  • Facebook, Foxglove and the Whistleblower: Foxglove, a UK-based NGO set up to hold big tech accountable, is partnering with Nairobi legal outfit Nzili and Sumbi Advocates to bring a case in the Kenyan courts against Facebook and their outsourcing partner Sama – to which Facebook outsources its content moderation. Foxglove cites terrible working conditions (which it argues amounts to forced labour and modern slavery) and cases of PTSD amongst the Same workforce undertaking the moderation work as the catalysts for the case. The Facebook whistleblower, Daniel Motaung, is seeking mental health support for outsourced content moderators as equivalent to the system in place for Facebook’s directly employed worker (as well as an equivalent pay scale) and the appointment of independent human rights and psychological care consultants to conduct an internal audit of Sama’s Nairobi office to report to the court with recommendations on how to end the toxic working environment. If successful, the win will be a first for Facebook’s moderators. A long-awaited case, Daniel Motaung is expected back in court in the next few weeks.

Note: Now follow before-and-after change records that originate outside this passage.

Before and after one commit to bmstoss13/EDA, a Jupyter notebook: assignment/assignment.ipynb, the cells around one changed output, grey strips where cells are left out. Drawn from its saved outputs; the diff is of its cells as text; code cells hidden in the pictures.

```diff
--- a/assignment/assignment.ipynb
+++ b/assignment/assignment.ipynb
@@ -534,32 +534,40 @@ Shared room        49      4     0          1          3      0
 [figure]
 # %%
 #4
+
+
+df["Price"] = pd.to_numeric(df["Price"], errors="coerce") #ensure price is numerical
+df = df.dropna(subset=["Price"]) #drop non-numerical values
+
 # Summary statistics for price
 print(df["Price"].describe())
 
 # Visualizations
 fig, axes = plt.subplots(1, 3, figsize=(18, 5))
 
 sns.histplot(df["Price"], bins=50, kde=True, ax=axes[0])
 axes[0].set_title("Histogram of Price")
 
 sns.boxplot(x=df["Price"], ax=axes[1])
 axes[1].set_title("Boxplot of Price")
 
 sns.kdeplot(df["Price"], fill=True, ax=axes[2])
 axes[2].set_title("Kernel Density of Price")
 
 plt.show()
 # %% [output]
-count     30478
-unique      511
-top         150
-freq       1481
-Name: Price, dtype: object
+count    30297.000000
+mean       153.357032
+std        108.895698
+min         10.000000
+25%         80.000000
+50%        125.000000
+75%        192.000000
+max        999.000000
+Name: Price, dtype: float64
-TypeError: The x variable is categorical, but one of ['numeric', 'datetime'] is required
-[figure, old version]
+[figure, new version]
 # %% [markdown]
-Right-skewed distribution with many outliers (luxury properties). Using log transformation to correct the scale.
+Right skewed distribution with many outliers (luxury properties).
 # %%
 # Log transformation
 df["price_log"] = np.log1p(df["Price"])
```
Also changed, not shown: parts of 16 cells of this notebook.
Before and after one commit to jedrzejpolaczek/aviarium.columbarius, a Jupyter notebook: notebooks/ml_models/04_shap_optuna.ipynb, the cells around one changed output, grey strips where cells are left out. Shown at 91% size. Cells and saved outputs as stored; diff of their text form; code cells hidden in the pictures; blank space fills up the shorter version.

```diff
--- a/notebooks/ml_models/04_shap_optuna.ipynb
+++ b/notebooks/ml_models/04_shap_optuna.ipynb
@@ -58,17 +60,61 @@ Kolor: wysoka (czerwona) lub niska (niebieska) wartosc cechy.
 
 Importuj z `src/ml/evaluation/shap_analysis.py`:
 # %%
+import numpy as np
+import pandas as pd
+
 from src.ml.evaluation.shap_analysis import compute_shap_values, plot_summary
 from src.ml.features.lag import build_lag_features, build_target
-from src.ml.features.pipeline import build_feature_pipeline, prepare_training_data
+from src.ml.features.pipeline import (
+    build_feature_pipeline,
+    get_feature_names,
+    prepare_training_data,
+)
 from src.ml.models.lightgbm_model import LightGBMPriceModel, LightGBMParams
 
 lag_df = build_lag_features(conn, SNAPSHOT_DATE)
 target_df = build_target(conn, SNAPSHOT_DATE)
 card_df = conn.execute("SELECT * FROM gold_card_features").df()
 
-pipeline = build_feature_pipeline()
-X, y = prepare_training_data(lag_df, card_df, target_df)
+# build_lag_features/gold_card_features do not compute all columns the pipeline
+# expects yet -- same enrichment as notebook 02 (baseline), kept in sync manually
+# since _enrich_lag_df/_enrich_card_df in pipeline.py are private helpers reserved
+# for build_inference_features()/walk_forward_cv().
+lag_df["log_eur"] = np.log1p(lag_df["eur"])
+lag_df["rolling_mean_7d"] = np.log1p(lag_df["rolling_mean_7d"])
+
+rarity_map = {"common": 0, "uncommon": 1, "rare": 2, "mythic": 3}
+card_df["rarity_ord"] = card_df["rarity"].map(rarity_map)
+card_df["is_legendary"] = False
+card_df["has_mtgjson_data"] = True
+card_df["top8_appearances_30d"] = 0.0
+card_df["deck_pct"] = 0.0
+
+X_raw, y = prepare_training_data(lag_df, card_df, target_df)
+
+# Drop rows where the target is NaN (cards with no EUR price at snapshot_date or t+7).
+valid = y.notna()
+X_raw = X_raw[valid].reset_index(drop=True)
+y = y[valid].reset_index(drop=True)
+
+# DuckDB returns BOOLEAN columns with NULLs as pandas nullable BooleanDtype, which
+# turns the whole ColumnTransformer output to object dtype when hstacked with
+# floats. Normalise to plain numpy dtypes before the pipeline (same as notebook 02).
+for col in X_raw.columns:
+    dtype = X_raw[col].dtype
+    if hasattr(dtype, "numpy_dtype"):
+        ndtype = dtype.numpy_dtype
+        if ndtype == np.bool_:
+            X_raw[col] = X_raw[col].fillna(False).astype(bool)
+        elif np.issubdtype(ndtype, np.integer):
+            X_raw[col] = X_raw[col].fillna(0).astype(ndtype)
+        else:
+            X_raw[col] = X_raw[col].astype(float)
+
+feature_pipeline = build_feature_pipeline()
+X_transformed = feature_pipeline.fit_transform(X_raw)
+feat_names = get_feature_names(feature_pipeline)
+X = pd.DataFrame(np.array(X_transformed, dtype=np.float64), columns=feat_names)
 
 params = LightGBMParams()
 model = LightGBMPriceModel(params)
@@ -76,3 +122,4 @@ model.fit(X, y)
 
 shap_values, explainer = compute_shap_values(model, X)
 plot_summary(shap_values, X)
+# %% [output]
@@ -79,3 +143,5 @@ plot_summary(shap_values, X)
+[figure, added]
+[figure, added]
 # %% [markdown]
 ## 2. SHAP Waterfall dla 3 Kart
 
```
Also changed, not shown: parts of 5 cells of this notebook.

  • The ICO Consult’s on the Children’s Code: Aimed to improve the safety standards of children’s data when accessing games, websites, apps or online services, a year on from its launch the ICO is evaluating the code’s impact. The consultation is open until 11 November 2022 and welcomes views from stakeholders and the general public.


  • Hedge Fund Headaches: The Financial Times reported last month on the increasing difficulties hedge funds are coming across in proving that, when it comes to emerging markets, their ESG investments are, indeed, ESG. This is highlighted by the Security and Exchange Commission’s sustainability disclosure efforts in the US, against which lobbyists are raising their voices on the basis that a lack of data might prevent investment in emerging markets altogether – seemingly against some of the more fundamental moral aims of ESG investing. This begs the question whether, or how, supply chain analytics platforms might be able to plug this gap. If they don’t, are these platforms really as ESG-focused as they often claim to be?
  • UK Parent Companies, Beware: Whilst not a tech case per se, given the geographically nebulous nature of tech groups this case is one to bear in mind. The Court of Appeal was invited to determine whether it was at least arguable that parent companies in the UK owe a duty of care to overseas claimants said to be affected by the activities of the parents’ local subsidiaries. In a significant development for UK-based ESG litigation, in Municipio de Mariana v. BHP Group (U.K.) Ltd. & BHP Group Ltd the Court of Appeal has allowed a £5 billion damages claim brough by around 200,000 Brazilian claimants to proceed against mining company BHP. (It’s worth noting that only the E of ESG has been tested in this way, probably because the damage or loss is more difficult to quantify on a large scale for the S and G elements. The case continues.)
Imogen Armstrong
Collated for the Sustainability & ESG Group by Imogen Armstrong, a technology and data-focused commercial associate at Stevens & Bolton